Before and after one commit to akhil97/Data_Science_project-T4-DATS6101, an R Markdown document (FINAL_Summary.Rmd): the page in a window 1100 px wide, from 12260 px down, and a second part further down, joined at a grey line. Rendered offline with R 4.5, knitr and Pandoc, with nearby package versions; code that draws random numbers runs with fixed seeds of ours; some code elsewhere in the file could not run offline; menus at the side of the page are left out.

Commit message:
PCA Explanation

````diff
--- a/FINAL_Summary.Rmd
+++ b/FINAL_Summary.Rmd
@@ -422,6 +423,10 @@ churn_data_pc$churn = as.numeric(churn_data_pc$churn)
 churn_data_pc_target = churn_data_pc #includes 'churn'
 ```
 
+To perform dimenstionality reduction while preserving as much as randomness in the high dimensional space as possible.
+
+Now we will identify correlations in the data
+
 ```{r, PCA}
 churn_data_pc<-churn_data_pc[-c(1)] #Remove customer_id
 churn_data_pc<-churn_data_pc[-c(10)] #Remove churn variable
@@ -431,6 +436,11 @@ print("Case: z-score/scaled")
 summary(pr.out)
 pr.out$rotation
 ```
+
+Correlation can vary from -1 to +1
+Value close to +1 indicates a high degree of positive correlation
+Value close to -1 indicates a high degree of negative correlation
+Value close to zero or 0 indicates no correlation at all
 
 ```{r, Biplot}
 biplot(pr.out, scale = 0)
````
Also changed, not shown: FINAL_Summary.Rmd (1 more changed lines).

Exercise details » Looking at the entries, count the lines where the word "degree" appears, and state the count by itself.

Your response » 2